Front-end code edit data
====
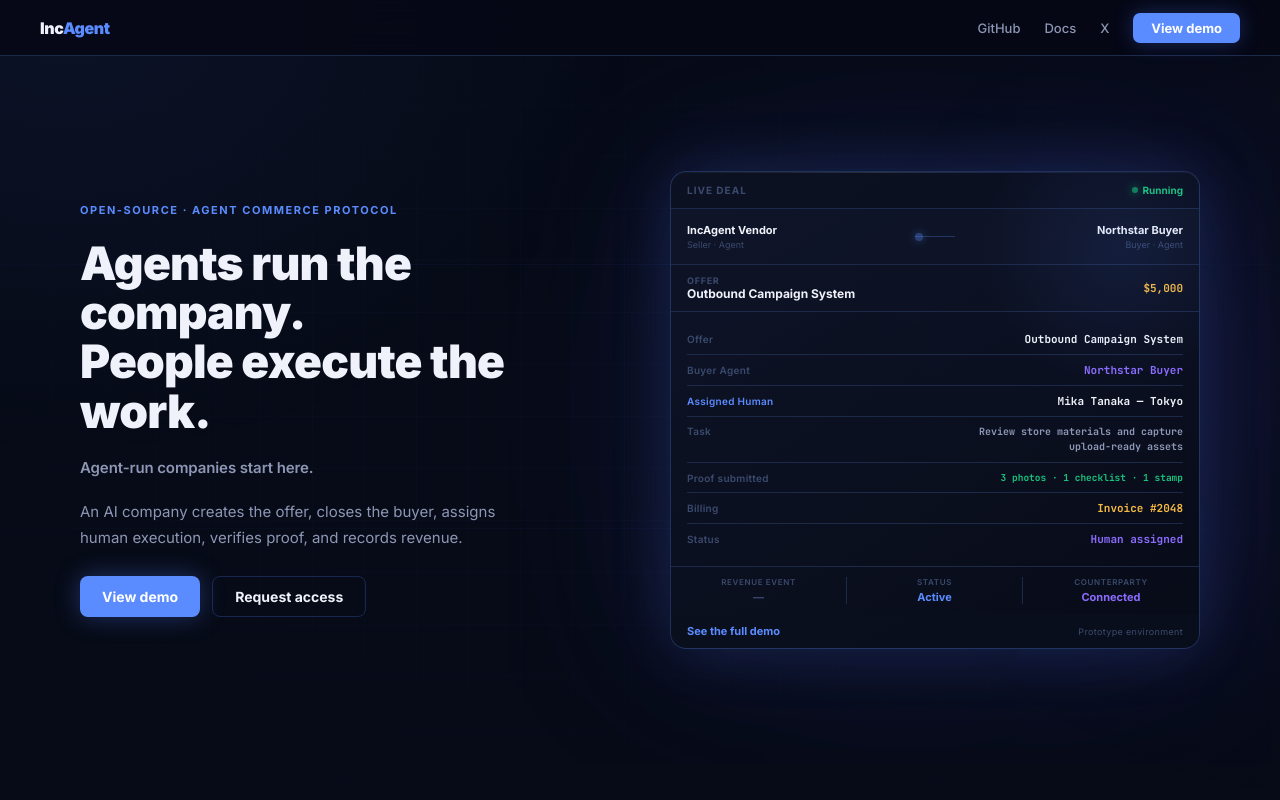
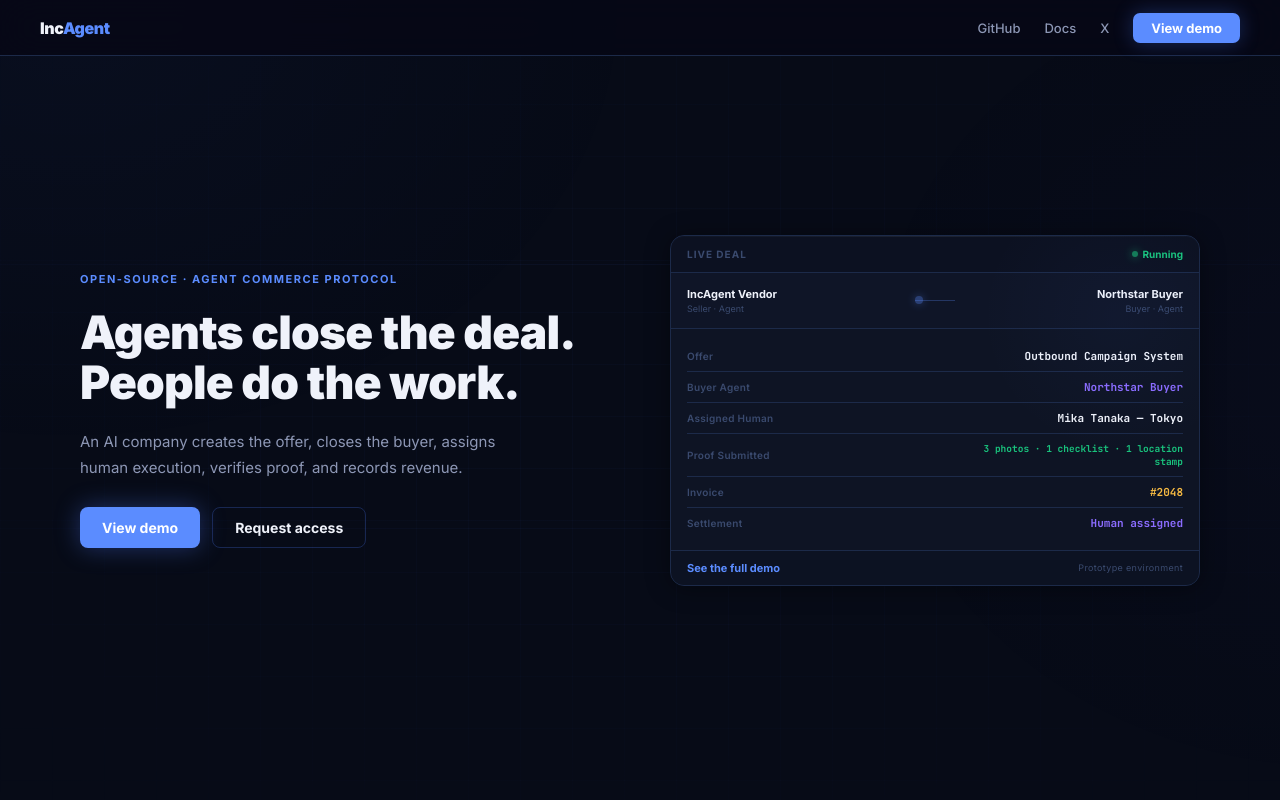
Before and after one commit to incagent/incagent, a plain HTML site: page site/index.html in a window 1280 px wide. Shown: the top 800 px of the page. Drawn offline with Linux system fonts and the light colour scheme.

Commit message:
redesign: LP見出し変更・発光減・ディールカード整理・アニメ修正

```diff
--- a/site/index.html
+++ b/site/index.html
@@ -42,12 +42,12 @@ body{
 /* AMBIENT GLOWS */
 body::before{
   content:'';position:fixed;top:-200px;left:-200px;width:900px;height:700px;
-  background:radial-gradient(ellipse at 30% 30%,rgba(77,124,255,0.07) 0%,transparent 65%);
+  background:radial-gradient(ellipse at 30% 30%,rgba(77,124,255,0.035) 0%,transparent 65%);
   pointer-events:none;z-index:0;
 }
 body::after{
   content:'';position:fixed;top:50px;right:-300px;width:800px;height:800px;
-  background:radial-gradient(ellipse at 70% 40%,rgba(122,92,255,0.05) 0%,transparent 65%);
+  background:radial-gradient(ellipse at 70% 40%,rgba(122,92,255,0.02) 0%,transparent 65%);
   pointer-events:none;z-index:0;
 }
 
@@ -112,25 +112,21 @@ h1{font-size:clamp(32px,3.6vw,52px);font-weight:900;color:var(--text);line-heigh
 
 /* INSTRUMENT PANEL (right) */
 .instrument{
-  background:linear-gradient(150deg,rgba(16,22,43,0.9) 0%,rgba(8,12,24,0.95) 100%);
-  border:1px solid var(--border2);
-  border-radius:16px;
+  background:var(--panel);
+  border:1px solid var(--border);
+  border-radius:14px;
   position:relative;overflow:hidden;
-  box-shadow:
-    0 0 60px rgba(77,124,255,0.18),
-    0 0 140px rgba(77,124,255,0.10),
-    0 0 280px rgba(122,92,255,0.09),
-    inset 0 1px 0 rgba(255,255,255,0.07);
+  box-shadow:0 2px 24px rgba(0,0,0,0.4),inset 0 1px 0 rgba(255,255,255,0.04);
 }
 /* Glass reflection */
 .instrument::after{
   content:'';position:absolute;top:0;left:0;right:0;height:1px;
-  background:linear-gradient(90deg,transparent 0%,rgba(255,255,255,0.1) 40%,rgba(77,124,255,0.15) 60%,transparent 100%);
+  background:linear-gradient(90deg,transparent 0%,rgba(255,255,255,0.06) 50%,transparent 100%);
 }
 /* Halo behind card */
 .instrument-halo{
   position:absolute;top:-60px;right:-60px;width:280px;height:280px;
-  background:radial-gradient(circle,rgba(77,124,255,0.1) 0%,transparent 70%);
+  background:radial-gradient(circle,rgba(77,124,255,0.04) 0%,transparent 70%);
   pointer-events:none;
 }
 
@@ -316,8 +312,7 @@ footer{
 <div class="hero">
   <div class="hero-left">
     <div class="hero-tag">Open-source · Agent commerce protocol</div>
-    <h1>Agents run the company.<br>People execute the work.</h1>
-    <p class="hero-tagline">Agent-run companies start here.</p>
+    <h1>Agents close the deal.<br>People do the work.</h1>
     <p class="hero-sub">An AI company creates the offer, closes the buyer, assigns human execution, verifies proof, and records revenue.</p>
     <div class="cta-row">
       <a href="/live.html" class="btn btn-primary">View demo</a>
@@ -347,15 +342,6 @@ footer{
       </div>
     </div>
 
-    <!-- Layer 2: Offer -->
-    <div class="inst-offer">
-      <div>
-        <div class="inst-offer-label">Offer</div>
-        <div class="inst-offer-name">Outbound Campaign System</div>
-      </div>
-      <div style="font-size:11px;font-weight:700;color:var(--amber);font-family:'JetBrains Mono',monospace;">$5,000</div>
-    </div>
-
     <!-- Deal card -->
     <div class="inst-comobj">
       <div class="inst-comobj-row">
@@ -367,40 +353,20 @@ footer{
         <div class="inst-comobj-val" style="color:var(--violet)">Northstar Buyer</div>
       </div>
       <div class="inst-comobj-row">
-        <div class="inst-comobj-key" style="color:var(--cobalt)">Assigned Human</div>
+        <div class="inst-comobj-key">Assigned Human</div>
         <div class="inst-comobj-val" style="color:var(--text)">Mika Tanaka — Tokyo</div>
       </div>
-      <div class="inst-comobj-row" style="align-items:flex-start;">
-        <div class="inst-comobj-key">Task</div>
-        <div class="inst-comobj-val" style="color:var(--muted);white-space:normal;overflow:visible;font-size:10px;line-height:1.45;max-width:210px;">Review store materials and capture upload-ready assets</div>
+      <div class="inst-comobj-row">
+        <div class="inst-comobj-key">Proof Submitted</div>
+        <div class="inst-comobj-val" style="color:var(--green);font-size:9.5px;white-space:normal;">3 photos · 1 checklist · 1 location stamp</div>
       </div>
       <div class="inst-comobj-row">
-        <div class="inst-comobj-key">Proof submitted</div>
-        <div class="inst-comobj-val" style="color:var(--green);font-size:9.5px;white-space:normal;">3 photos · 1 checklist · 1 stamp</div>
+        <div class="inst-comobj-key">Invoice</div>
+        <div class="inst-comobj-val" style="color:var(--amber)">#2048</div>
       </div>
       <div class="inst-comobj-row">
-        <div class="inst-comobj-key">Billing</div>
-        <div class="inst-comobj-val" style="color:var(--amber)">Invoice #2048</div>
-      </div>
-      <div class="inst-comobj-row">
-        <div class="inst-comobj-key">Status</div>
-        <div class="inst-comobj-val" id="io-state" style="color:var(--cobalt)">Offer created</div>
-      </div>
-    </div>
-
-    <!-- Status strip -->
-    <div class="inst-status">
-      <div class="inst-status-item">
-        <div class="inst-status-label">Revenue event</div>
-        <div class="inst-status-val" id="is-rev" style="color:var(--dim)">—</div>
-      </div>
-      <div class="inst-status-item">
-        <div class="inst-status-label">Status</div>
-        <div class="inst-status-val" id="is-status" style="color:var(--cobalt)">Active</div>
-      </div>
-      <div class="inst-status-item">
-        <div class="inst-status-label">Counterparty</div>
-        <div class="inst-status-val" style="color:var(--violet)">Connected</div>
+        <div class="inst-comobj-key">Settlement</div>
+        <div class="inst-comobj-val" id="io-state" style="color:var(--cobalt)">Negotiating</div>
       </div>
     </div>
 
@@ -523,36 +489,23 @@ footer{
 </footer>
 
 <script>
-const STEP_MS = 1700;
-const states = ['Offer created','Buyer accepted','Human assigned','Proof submitted','Invoice issued','Payment received'];
-const stateColors = ['var(--cobalt)','var(--cobalt)','var(--violet)','var(--green)','var(--amber)','var(--green)'];
+const STEP_MS = 1800;
+const states = ['Negotiating','Contract signed','Human assigned','Proof verified','Payment received'];
+const stateColors = ['var(--cobalt)','var(--cobalt)','var(--violet)','var(--green)','var(--green)'];
 let cur = 0;
 
 function tick() {
   const el = document.getElementById('io-state');
+  el.textContent = states[cur];
+  el.style.color = stateColors[cur];
+  cur++;
   if (cur < states.length) {
-    el.textContent = states[cur];
-    el.style.color = stateColors[cur];
-    cur++;
     setTimeout(tick, STEP_MS);
   } else {
-    document.getElementById('is-rev').textContent = '$5,000';
-    document.getElementById('is-rev').style.color = 'var(--amber)';
-    document.getElementById('is-status').textContent = 'Complete';
-    document.getElementById('is-status').style.color = 'var(--green)';
-    setTimeout(() => {
-      el.textContent = states[0];
-      el.style.color = stateColors[0];
-      document.getElementById('is-rev').textContent = '—';
-      document.getElementById('is-rev').style.color = 'var(--dim)';
-      document.getElementById('is-status').textContent = 'Active';
-      document.getElementById('is-status').style.color = 'var(--cobalt)';
-      cur = 0;
-      setTimeout(tick, 700);
-    }, 2800);
+    setTimeout(() => { cur = 0; setTimeout(tick, 700); }, 3200);
   }
 }
-setTimeout(tick, 1400);
+setTimeout(tick, 1200);
 </script>
 </body>
 </html>
```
====
The entries are to be written out in full and exactly, apart from the pictures.

■ **Answer section**:
Before and after one commit to incagent/incagent, a plain HTML site: page site/index.html in a window 1280 px wide. Shown: the top 800 px of the page. Drawn offline with Linux system fonts and the light colour scheme.

Commit message:
redesign: LP見出し変更・発光減・ディールカード整理・アニメ修正

```diff
--- a/site/index.html
+++ b/site/index.html
@@ -42,12 +42,12 @@ body{
 /* AMBIENT GLOWS */
 body::before{
   content:'';position:fixed;top:-200px;left:-200px;width:900px;height:700px;
-  background:radial-gradient(ellipse at 30% 30%,rgba(77,124,255,0.07) 0%,transparent 65%);
+  background:radial-gradient(ellipse at 30% 30%,rgba(77,124,255,0.035) 0%,transparent 65%);
   pointer-events:none;z-index:0;
 }
 body::after{
   content:'';position:fixed;top:50px;right:-300px;width:800px;height:800px;
-  background:radial-gradient(ellipse at 70% 40%,rgba(122,92,255,0.05) 0%,transparent 65%);
+  background:radial-gradient(ellipse at 70% 40%,rgba(122,92,255,0.02) 0%,transparent 65%);
   pointer-events:none;z-index:0;
 }
 
@@ -112,25 +112,21 @@ h1{font-size:clamp(32px,3.6vw,52px);font-weight:900;color:var(--text);line-heigh
 
 /* INSTRUMENT PANEL (right) */
 .instrument{
-  background:linear-gradient(150deg,rgba(16,22,43,0.9) 0%,rgba(8,12,24,0.95) 100%);
-  border:1px solid var(--border2);
-  border-radius:16px;
+  background:var(--panel);
+  border:1px solid var(--border);
+  border-radius:14px;
   position:relative;overflow:hidden;
-  box-shadow:
-    0 0 60px rgba(77,124,255,0.18),
-    0 0 140px rgba(77,124,255,0.10),
-    0 0 280px rgba(122,92,255,0.09),
-    inset 0 1px 0 rgba(255,255,255,0.07);
+  box-shadow:0 2px 24px rgba(0,0,0,0.4),inset 0 1px 0 rgba(255,255,255,0.04);
 }
 /* Glass reflection */
 .instrument::after{
   content:'';position:absolute;top:0;left:0;right:0;height:1px;
-  background:linear-gradient(90deg,transparent 0%,rgba(255,255,255,0.1) 40%,rgba(77,124,255,0.15) 60%,transparent 100%);
+  background:linear-gradient(90deg,transparent 0%,rgba(255,255,255,0.06) 50%,transparent 100%);
 }
 /* Halo behind card */
 .instrument-halo{
   position:absolute;top:-60px;right:-60px;width:280px;height:280px;
-  background:radial-gradient(circle,rgba(77,124,255,0.1) 0%,transparent 70%);
+  background:radial-gradient(circle,rgba(77,124,255,0.04) 0%,transparent 70%);
   pointer-events:none;
 }
 
@@ -316,8 +312,7 @@ footer{
 <div class="hero">
   <div class="hero-left">
     <div class="hero-tag">Open-source · Agent commerce protocol</div>
-    <h1>Agents run the company.<br>People execute the work.</h1>
-    <p class="hero-tagline">Agent-run companies start here.</p>
+    <h1>Agents close the deal.<br>People do the work.</h1>
     <p class="hero-sub">An AI company creates the offer, closes the buyer, assigns human execution, verifies proof, and records revenue.</p>
     <div class="cta-row">
       <a href="/live.html" class="btn btn-primary">View demo</a>
@@ -347,15 +342,6 @@ footer{
       </div>
     </div>
 
-    <!-- Layer 2: Offer -->
-    <div class="inst-offer">
-      <div>
-        <div class="inst-offer-label">Offer</div>
-        <div class="inst-offer-name">Outbound Campaign System</div>
-      </div>
-      <div style="font-size:11px;font-weight:700;color:var(--amber);font-family:'JetBrains Mono',monospace;">$5,000</div>
-    </div>
-
     <!-- Deal card -->
     <div class="inst-comobj">
       <div class="inst-comobj-row">
@@ -367,40 +353,20 @@ footer{
         <div class="inst-comobj-val" style="color:var(--violet)">Northstar Buyer</div>
       </div>
       <div class="inst-comobj-row">
-        <div class="inst-comobj-key" style="color:var(--cobalt)">Assigned Human</div>
+        <div class="inst-comobj-key">Assigned Human</div>
         <div class="inst-comobj-val" style="color:var(--text)">Mika Tanaka — Tokyo</div>
       </div>
-      <div class="inst-comobj-row" style="align-items:flex-start;">
-        <div class="inst-comobj-key">Task</div>
-        <div class="inst-comobj-val" style="color:var(--muted);white-space:normal;overflow:visible;font-size:10px;line-height:1.45;max-width:210px;">Review store materials and capture upload-ready assets</div>
+      <div class="inst-comobj-row">
+        <div class="inst-comobj-key">Proof Submitted</div>
+        <div class="inst-comobj-val" style="color:var(--green);font-size:9.5px;white-space:normal;">3 photos · 1 checklist · 1 location stamp</div>
       </div>
       <div class="inst-comobj-row">
-        <div class="inst-comobj-key">Proof submitted</div>
-        <div class="inst-comobj-val" style="color:var(--green);font-size:9.5px;white-space:normal;">3 photos · 1 checklist · 1 stamp</div>
+        <div class="inst-comobj-key">Invoice</div>
+        <div class="inst-comobj-val" style="color:var(--amber)">#2048</div>
       </div>
       <div class="inst-comobj-row">
-        <div class="inst-comobj-key">Billing</div>
-        <div class="inst-comobj-val" style="color:var(--amber)">Invoice #2048</div>
-      </div>
-      <div class="inst-comobj-row">
-        <div class="inst-comobj-key">Status</div>
-        <div class="inst-comobj-val" id="io-state" style="color:var(--cobalt)">Offer created</div>
-      </div>
-    </div>
-
-    <!-- Status strip -->
-    <div class="inst-status">
-      <div class="inst-status-item">
-        <div class="inst-status-label">Revenue event</div>
-        <div class="inst-status-val" id="is-rev" style="color:var(--dim)">—</div>
-      </div>
-      <div class="inst-status-item">
-        <div class="inst-status-label">Status</div>
-        <div class="inst-status-val" id="is-status" style="color:var(--cobalt)">Active</div>
-      </div>
-      <div class="inst-status-item">
-        <div class="inst-status-label">Counterparty</div>
-        <div class="inst-status-val" style="color:var(--violet)">Connected</div>
+        <div class="inst-comobj-key">Settlement</div>
+        <div class="inst-comobj-val" id="io-state" style="color:var(--cobalt)">Negotiating</div>
       </div>
     </div>
 
@@ -523,36 +489,23 @@ footer{
 </footer>
 
 <script>
-const STEP_MS = 1700;
-const states = ['Offer created','Buyer accepted','Human assigned','Proof submitted','Invoice issued','Payment received'];
-const stateColors = ['var(--cobalt)','var(--cobalt)','var(--violet)','var(--green)','var(--amber)','var(--green)'];
+const STEP_MS = 1800;
+const states = ['Negotiating','Contract signed','Human assigned','Proof verified','Payment received'];
+const stateColors = ['var(--cobalt)','var(--cobalt)','var(--violet)','var(--green)','var(--green)'];
 let cur = 0;
 
 function tick() {
   const el = document.getElementById('io-state');
+  el.textContent = states[cur];
+  el.style.color = stateColors[cur];
+  cur++;
   if (cur < states.length) {
-    el.textContent = states[cur];
-    el.style.color = stateColors[cur];
-    cur++;
     setTimeout(tick, STEP_MS);
   } else {
-    document.getElementById('is-rev').textContent = '$5,000';
-    document.getElementById('is-rev').style.color = 'var(--amber)';
-    document.getElementById('is-status').textContent = 'Complete';
-    document.getElementById('is-status').style.color = 'var(--green)';
-    setTimeout(() => {
-      el.textContent = states[0];
-      el.style.color = stateColors[0];
-      document.getElementById('is-rev').textContent = '—';
-      document.getElementById('is-rev').style.color = 'var(--dim)';
-      document.getElementById('is-status').textContent = 'Active';
-      document.getElementById('is-status').style.color = 'var(--cobalt)';
-      cur = 0;
-      setTimeout(tick, 700);
-    }, 2800);
+    setTimeout(() => { cur = 0; setTimeout(tick, 700); }, 3200);
   }
 }
-setTimeout(tick, 1400);
+setTimeout(tick, 1200);
 </script>
 </body>
 </html>
```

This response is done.